Nevertheless, Balts and Ukrainians have spent decades doing just that—trying to convince Western anti-communists that consensus history is wrong and that no locals volunteered to aid the Nazis in perpetrating mass killings. They say it’s all Russian lies spread to discredit the now-sovereign ex-Soviet republics where the Holocaust happened.
And that’s significant—because today out in rural western Ukraine, little remains to show that there ever even was a Holocaust. Now a scenic tourist destination, the city of Kamianets-Podilskyi hosted the largest Nazi mass shooting before Babyn Yar. But on that 2017 observance, apart from the crumbling cemetery and a periodically defaced memorial, the only visible sign of its erased Jewish community was some Star of David graffiti spray-painted on a trashcan outside what was once the synagogue.
The West cannot countenance narratives glorifying national “heroes” whose lone contribution to world history was “purifying” their lands of Jews. Dismissing them emboldens Holocaust deniers, validates Russian disinformation, and empowers today’s new right by vindicating the old fascist lies that spawned them.
Ukraine’s ethnically Jewish president and former prime minister may buffer the country against charges of anti-Semitism, but this position is weakened by pretending that Nazi collaborators were actually freedom fighters who somehow played a positive role in the Holocaust—the BYHMC dispute’s core controversy.
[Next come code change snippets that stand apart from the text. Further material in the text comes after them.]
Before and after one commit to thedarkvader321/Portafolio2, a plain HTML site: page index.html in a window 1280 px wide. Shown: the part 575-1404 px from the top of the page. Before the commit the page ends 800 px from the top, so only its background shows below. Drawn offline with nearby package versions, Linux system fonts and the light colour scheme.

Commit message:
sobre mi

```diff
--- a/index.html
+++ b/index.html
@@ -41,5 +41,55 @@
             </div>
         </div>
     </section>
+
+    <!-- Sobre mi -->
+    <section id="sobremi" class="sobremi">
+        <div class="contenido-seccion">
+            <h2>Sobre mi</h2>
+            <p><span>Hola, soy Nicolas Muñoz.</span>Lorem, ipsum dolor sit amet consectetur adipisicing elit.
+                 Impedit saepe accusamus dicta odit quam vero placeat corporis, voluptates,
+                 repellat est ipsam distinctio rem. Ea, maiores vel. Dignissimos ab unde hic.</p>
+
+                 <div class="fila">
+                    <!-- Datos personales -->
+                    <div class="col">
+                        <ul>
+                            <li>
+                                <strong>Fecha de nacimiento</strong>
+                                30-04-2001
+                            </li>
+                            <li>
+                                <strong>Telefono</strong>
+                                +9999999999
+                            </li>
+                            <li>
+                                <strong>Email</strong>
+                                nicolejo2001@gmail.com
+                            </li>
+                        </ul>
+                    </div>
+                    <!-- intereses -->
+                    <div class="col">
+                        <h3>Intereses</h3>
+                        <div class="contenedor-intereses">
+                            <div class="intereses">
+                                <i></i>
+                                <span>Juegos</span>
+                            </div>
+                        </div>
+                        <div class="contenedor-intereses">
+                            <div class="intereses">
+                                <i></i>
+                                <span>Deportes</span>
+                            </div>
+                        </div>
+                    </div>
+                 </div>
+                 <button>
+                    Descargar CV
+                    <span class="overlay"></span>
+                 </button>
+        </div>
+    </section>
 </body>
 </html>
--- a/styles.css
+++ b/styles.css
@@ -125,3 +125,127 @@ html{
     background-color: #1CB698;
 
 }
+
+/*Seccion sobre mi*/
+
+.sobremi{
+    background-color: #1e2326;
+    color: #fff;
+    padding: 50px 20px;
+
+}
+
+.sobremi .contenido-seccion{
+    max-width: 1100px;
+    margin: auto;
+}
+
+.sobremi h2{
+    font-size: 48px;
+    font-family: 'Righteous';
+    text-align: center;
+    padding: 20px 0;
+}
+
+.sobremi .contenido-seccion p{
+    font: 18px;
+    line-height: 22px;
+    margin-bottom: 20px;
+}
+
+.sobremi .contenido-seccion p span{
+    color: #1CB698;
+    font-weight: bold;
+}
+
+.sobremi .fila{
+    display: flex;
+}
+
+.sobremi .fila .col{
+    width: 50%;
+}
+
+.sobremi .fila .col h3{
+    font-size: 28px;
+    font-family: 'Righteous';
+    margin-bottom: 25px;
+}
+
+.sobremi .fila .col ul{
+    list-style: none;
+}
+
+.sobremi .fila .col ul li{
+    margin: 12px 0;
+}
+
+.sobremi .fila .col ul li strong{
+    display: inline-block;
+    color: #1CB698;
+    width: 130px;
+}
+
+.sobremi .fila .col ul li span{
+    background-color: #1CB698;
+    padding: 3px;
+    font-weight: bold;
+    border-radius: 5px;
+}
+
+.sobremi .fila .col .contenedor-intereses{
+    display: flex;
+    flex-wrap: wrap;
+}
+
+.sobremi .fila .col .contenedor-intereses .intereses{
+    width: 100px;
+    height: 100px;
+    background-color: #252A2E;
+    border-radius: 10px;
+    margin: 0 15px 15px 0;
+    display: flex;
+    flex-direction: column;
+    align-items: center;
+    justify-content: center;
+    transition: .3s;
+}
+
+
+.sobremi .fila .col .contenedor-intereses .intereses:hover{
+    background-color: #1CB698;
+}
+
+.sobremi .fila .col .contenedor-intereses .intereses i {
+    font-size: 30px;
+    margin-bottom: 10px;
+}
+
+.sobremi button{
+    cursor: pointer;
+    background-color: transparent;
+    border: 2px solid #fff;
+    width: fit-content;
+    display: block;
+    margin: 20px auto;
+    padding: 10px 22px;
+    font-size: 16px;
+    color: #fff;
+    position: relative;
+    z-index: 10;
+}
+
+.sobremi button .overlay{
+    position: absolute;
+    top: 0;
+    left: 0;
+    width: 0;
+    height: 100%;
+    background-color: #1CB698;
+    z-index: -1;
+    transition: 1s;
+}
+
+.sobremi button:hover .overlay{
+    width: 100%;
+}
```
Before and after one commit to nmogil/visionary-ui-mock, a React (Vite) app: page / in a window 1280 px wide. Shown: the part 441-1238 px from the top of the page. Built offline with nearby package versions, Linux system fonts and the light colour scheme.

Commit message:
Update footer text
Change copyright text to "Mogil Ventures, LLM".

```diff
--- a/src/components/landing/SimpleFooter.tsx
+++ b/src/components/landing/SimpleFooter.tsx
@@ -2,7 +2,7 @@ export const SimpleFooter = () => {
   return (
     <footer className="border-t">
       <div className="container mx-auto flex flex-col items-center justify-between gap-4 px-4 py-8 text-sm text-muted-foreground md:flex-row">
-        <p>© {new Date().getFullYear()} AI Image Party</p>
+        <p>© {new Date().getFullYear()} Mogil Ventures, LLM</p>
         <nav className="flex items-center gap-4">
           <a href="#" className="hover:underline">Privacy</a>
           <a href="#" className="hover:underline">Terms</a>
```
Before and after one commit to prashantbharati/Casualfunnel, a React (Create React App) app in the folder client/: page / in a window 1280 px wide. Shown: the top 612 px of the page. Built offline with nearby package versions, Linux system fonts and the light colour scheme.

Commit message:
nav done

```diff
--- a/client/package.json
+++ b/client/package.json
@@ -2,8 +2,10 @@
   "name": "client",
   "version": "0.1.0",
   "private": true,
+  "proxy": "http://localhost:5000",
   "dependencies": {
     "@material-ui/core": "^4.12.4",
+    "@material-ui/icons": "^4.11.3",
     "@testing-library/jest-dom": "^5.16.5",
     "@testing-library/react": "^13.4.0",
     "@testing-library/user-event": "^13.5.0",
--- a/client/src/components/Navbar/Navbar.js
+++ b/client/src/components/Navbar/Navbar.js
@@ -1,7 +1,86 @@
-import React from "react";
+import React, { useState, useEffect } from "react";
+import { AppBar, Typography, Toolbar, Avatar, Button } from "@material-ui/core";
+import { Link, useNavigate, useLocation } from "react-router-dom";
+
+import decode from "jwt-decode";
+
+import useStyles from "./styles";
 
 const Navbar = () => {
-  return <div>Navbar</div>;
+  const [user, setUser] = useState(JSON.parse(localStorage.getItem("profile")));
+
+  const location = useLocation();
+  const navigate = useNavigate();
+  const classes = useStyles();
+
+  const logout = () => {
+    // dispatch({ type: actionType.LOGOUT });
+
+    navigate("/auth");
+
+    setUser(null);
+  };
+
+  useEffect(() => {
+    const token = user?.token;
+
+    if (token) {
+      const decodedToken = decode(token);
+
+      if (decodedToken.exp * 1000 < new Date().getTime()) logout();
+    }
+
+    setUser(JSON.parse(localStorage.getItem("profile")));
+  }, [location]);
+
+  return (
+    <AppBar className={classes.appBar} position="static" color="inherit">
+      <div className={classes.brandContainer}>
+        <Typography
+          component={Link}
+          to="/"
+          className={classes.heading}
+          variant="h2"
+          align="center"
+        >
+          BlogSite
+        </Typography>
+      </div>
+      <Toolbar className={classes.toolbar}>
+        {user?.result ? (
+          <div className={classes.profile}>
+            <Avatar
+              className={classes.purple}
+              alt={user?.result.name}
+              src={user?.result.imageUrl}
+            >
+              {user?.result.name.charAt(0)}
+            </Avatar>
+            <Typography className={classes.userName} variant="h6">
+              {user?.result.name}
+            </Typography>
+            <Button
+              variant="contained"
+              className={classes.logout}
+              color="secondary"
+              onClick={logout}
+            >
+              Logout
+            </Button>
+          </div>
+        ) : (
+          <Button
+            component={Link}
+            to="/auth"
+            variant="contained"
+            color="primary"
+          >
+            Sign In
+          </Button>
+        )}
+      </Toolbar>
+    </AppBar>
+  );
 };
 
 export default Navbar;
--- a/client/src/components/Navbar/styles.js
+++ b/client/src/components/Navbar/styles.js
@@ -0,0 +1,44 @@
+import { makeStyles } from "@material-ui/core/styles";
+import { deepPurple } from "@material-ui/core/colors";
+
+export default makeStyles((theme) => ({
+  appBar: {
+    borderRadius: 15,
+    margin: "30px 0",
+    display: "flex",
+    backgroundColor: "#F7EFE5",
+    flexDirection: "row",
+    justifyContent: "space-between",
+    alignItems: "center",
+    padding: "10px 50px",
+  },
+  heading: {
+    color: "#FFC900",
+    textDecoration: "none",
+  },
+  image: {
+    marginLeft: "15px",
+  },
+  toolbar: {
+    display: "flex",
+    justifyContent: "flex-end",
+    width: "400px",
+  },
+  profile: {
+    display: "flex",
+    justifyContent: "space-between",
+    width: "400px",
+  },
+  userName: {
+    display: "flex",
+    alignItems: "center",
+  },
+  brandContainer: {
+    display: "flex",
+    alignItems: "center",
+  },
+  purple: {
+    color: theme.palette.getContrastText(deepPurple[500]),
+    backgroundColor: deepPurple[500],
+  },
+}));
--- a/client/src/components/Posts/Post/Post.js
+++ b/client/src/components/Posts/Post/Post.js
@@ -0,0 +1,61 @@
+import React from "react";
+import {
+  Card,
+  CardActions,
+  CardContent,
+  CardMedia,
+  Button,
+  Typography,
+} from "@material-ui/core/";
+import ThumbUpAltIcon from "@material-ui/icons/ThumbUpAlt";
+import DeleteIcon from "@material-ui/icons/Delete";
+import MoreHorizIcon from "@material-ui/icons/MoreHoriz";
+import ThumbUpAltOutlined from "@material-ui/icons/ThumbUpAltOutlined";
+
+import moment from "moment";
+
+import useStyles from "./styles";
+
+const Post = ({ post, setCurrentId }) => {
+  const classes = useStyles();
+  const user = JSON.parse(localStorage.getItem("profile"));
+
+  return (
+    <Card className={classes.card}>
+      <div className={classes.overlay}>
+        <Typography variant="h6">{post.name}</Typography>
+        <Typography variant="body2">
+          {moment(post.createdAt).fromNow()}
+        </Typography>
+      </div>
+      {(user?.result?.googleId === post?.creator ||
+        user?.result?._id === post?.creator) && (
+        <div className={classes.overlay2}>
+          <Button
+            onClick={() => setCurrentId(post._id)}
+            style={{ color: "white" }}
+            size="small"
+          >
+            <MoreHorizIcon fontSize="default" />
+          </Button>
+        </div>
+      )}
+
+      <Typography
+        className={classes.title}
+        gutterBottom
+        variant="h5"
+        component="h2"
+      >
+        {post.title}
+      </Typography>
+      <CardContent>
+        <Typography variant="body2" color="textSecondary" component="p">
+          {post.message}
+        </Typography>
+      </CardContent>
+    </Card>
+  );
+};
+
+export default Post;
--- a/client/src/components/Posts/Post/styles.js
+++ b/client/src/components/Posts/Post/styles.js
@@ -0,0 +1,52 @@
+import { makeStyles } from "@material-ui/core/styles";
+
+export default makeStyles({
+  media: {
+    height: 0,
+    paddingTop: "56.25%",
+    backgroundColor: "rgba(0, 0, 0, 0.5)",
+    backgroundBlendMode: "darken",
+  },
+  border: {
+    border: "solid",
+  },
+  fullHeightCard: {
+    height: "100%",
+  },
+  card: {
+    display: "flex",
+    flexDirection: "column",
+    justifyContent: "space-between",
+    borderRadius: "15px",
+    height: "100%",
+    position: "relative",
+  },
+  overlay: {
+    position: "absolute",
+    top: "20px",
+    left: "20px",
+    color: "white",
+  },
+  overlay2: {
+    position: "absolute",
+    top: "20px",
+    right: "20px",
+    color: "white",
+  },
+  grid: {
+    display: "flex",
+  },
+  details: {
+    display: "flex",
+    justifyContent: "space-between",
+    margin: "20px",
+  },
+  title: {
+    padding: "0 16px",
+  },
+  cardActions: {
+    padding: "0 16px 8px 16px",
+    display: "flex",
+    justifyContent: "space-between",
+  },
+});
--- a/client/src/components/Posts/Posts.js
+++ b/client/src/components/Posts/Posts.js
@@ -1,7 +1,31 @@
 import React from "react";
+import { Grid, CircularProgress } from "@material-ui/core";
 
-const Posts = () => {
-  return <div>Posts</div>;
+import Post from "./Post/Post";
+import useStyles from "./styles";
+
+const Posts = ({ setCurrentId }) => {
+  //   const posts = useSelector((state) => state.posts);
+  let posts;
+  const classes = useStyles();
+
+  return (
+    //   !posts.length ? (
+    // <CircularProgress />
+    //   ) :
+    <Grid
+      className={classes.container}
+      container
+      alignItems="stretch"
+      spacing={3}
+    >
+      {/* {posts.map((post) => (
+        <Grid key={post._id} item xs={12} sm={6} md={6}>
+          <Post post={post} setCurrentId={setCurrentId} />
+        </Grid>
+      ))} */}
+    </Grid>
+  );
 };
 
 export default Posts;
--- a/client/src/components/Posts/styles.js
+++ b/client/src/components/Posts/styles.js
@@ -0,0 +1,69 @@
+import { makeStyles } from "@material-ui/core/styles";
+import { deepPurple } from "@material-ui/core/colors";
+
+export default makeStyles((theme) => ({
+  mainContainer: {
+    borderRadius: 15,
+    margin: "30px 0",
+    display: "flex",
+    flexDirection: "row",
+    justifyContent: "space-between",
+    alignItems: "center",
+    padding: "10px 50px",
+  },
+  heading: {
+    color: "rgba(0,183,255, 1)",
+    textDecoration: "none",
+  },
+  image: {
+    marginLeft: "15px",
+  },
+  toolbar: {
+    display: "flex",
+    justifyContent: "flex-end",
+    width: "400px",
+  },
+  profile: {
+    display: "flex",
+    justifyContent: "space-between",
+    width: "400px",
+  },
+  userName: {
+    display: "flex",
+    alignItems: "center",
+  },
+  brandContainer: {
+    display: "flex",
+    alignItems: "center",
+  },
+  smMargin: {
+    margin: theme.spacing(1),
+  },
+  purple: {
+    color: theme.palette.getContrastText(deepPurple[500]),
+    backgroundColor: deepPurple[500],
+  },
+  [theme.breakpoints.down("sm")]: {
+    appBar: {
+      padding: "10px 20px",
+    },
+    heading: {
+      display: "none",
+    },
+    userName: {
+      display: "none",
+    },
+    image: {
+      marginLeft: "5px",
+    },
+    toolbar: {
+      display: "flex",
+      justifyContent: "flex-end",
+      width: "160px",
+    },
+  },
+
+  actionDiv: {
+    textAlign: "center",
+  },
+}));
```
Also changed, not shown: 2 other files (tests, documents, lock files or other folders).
Ukrainians can close this corrosive information warfare vulnerability at Babyn Yar by gracefully accepting consensus history about the Holocaust. Admitting the facts is a good way to prevent their weaponization by a hostile Russia—trying to debunk the truth is not.